[Data under study Boundary: Start]

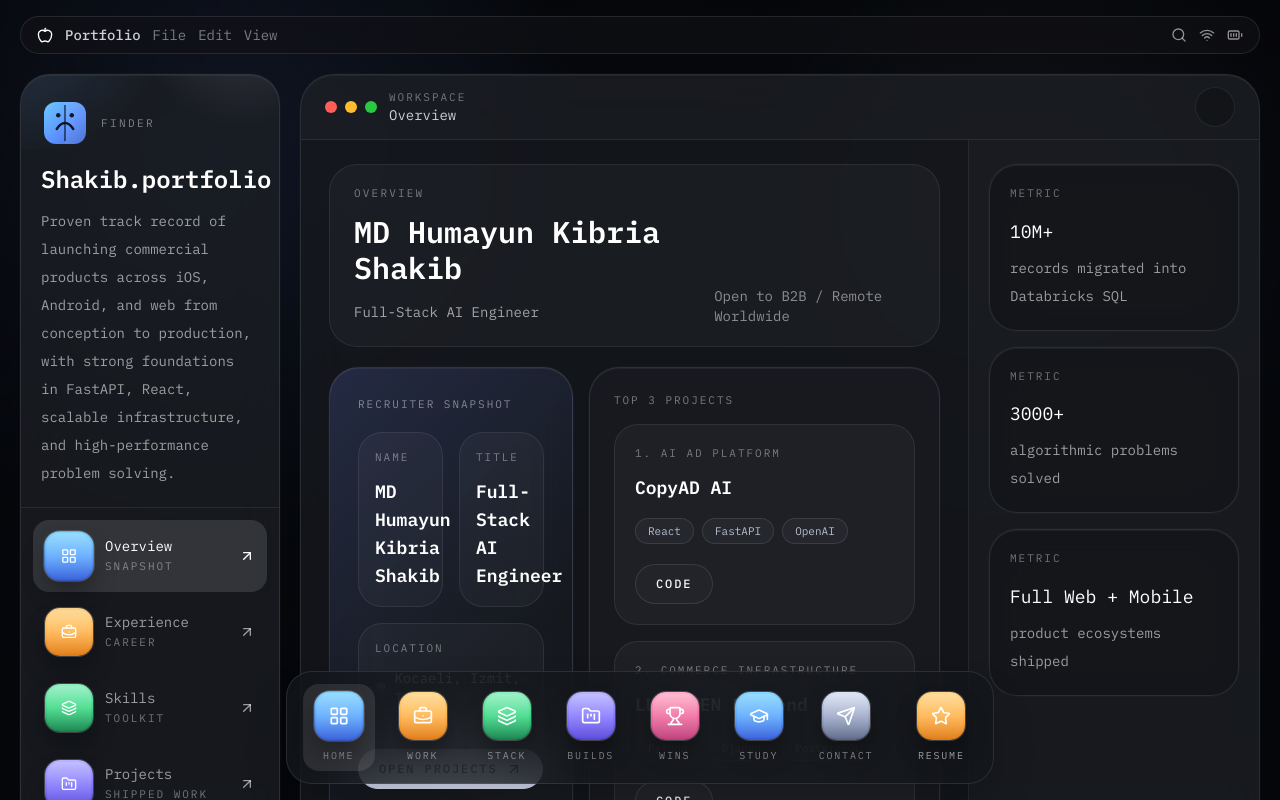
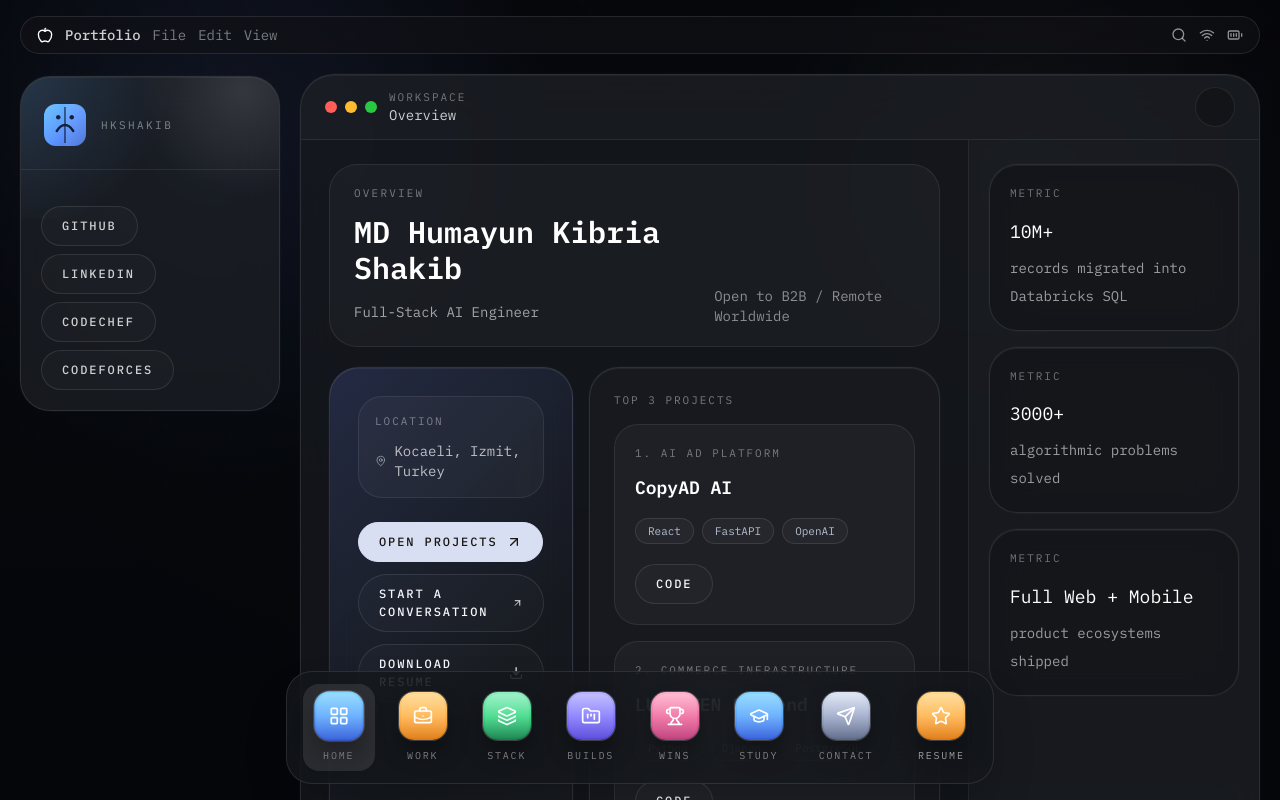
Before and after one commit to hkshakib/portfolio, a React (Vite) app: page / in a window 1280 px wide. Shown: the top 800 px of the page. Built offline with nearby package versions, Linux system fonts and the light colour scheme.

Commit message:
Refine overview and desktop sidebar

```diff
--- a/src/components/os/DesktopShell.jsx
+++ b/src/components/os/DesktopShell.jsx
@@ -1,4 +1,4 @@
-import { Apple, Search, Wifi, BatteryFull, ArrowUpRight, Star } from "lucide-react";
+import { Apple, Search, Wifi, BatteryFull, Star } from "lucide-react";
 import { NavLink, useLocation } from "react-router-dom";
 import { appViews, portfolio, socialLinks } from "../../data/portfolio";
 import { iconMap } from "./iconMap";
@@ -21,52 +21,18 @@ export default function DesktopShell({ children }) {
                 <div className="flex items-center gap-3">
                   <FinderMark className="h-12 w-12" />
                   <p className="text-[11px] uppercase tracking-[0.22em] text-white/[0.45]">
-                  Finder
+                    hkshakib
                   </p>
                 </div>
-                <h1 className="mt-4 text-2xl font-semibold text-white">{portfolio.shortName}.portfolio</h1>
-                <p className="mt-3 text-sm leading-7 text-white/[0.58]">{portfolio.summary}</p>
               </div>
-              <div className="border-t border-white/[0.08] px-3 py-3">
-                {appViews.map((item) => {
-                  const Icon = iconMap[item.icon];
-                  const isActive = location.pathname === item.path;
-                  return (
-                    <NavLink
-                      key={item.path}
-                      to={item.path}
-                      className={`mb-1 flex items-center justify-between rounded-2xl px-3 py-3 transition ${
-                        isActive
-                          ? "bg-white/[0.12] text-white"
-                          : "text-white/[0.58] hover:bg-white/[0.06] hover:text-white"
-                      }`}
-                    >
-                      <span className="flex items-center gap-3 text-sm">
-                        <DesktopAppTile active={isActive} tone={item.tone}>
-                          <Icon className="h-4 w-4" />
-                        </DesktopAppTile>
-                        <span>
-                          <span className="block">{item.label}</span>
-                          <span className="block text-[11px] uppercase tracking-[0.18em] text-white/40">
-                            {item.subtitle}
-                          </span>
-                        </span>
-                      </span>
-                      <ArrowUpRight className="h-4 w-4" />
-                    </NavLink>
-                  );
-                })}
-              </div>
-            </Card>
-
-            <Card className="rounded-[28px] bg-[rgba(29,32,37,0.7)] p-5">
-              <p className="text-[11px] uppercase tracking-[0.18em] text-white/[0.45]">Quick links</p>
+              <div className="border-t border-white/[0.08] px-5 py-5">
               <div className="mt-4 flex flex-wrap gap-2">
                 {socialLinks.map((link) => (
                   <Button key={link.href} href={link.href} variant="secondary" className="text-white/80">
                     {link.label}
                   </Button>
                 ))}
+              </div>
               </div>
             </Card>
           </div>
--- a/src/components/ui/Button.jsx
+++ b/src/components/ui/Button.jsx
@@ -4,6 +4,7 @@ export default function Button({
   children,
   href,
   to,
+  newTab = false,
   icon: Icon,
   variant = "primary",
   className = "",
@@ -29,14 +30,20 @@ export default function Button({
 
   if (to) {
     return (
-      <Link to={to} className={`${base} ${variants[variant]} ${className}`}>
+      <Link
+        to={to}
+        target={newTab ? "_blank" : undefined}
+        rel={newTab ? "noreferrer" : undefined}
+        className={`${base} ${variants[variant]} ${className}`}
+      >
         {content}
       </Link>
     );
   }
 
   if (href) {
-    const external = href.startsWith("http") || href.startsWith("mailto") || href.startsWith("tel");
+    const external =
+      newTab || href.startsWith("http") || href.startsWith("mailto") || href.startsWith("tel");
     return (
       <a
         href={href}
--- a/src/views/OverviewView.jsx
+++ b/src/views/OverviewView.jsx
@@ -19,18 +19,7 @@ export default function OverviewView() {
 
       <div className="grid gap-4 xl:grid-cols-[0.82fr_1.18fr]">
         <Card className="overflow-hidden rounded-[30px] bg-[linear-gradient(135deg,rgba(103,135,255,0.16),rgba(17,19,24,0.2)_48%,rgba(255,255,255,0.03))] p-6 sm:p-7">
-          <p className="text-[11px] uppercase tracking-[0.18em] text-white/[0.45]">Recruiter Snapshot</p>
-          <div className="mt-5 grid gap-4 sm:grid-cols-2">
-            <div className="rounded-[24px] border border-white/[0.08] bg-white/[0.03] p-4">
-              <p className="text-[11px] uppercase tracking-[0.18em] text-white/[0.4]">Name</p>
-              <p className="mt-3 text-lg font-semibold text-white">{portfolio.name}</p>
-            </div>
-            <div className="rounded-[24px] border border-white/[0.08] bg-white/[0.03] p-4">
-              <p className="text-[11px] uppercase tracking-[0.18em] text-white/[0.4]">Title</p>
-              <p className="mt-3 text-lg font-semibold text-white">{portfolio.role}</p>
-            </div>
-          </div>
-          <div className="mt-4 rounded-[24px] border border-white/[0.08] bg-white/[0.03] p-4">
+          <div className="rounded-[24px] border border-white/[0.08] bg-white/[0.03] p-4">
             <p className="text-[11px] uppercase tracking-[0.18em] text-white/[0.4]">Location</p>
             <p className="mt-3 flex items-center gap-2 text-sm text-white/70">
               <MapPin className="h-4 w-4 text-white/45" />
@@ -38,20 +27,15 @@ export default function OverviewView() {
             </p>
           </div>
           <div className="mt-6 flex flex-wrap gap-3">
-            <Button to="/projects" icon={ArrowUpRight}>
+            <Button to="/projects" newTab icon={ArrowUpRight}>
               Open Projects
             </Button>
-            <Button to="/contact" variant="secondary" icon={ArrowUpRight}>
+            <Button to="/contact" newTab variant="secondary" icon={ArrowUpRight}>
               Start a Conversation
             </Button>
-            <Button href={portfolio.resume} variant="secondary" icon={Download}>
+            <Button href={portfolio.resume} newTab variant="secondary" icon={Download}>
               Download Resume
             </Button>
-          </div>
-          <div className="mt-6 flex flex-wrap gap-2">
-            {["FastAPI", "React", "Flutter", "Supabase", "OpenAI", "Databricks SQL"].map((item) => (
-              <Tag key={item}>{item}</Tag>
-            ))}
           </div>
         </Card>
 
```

[Data under study Boundary: End]

* What the task requires *
Which lines of the data contain the word "http"? Copy each one.

* Response for this exercise *
-    const external = href.startsWith("http") || href.startsWith("mailto") || href.startsWith("tel");
+      newTab || href.startsWith("http") || href.startsWith("mailto") || href.startsWith("tel");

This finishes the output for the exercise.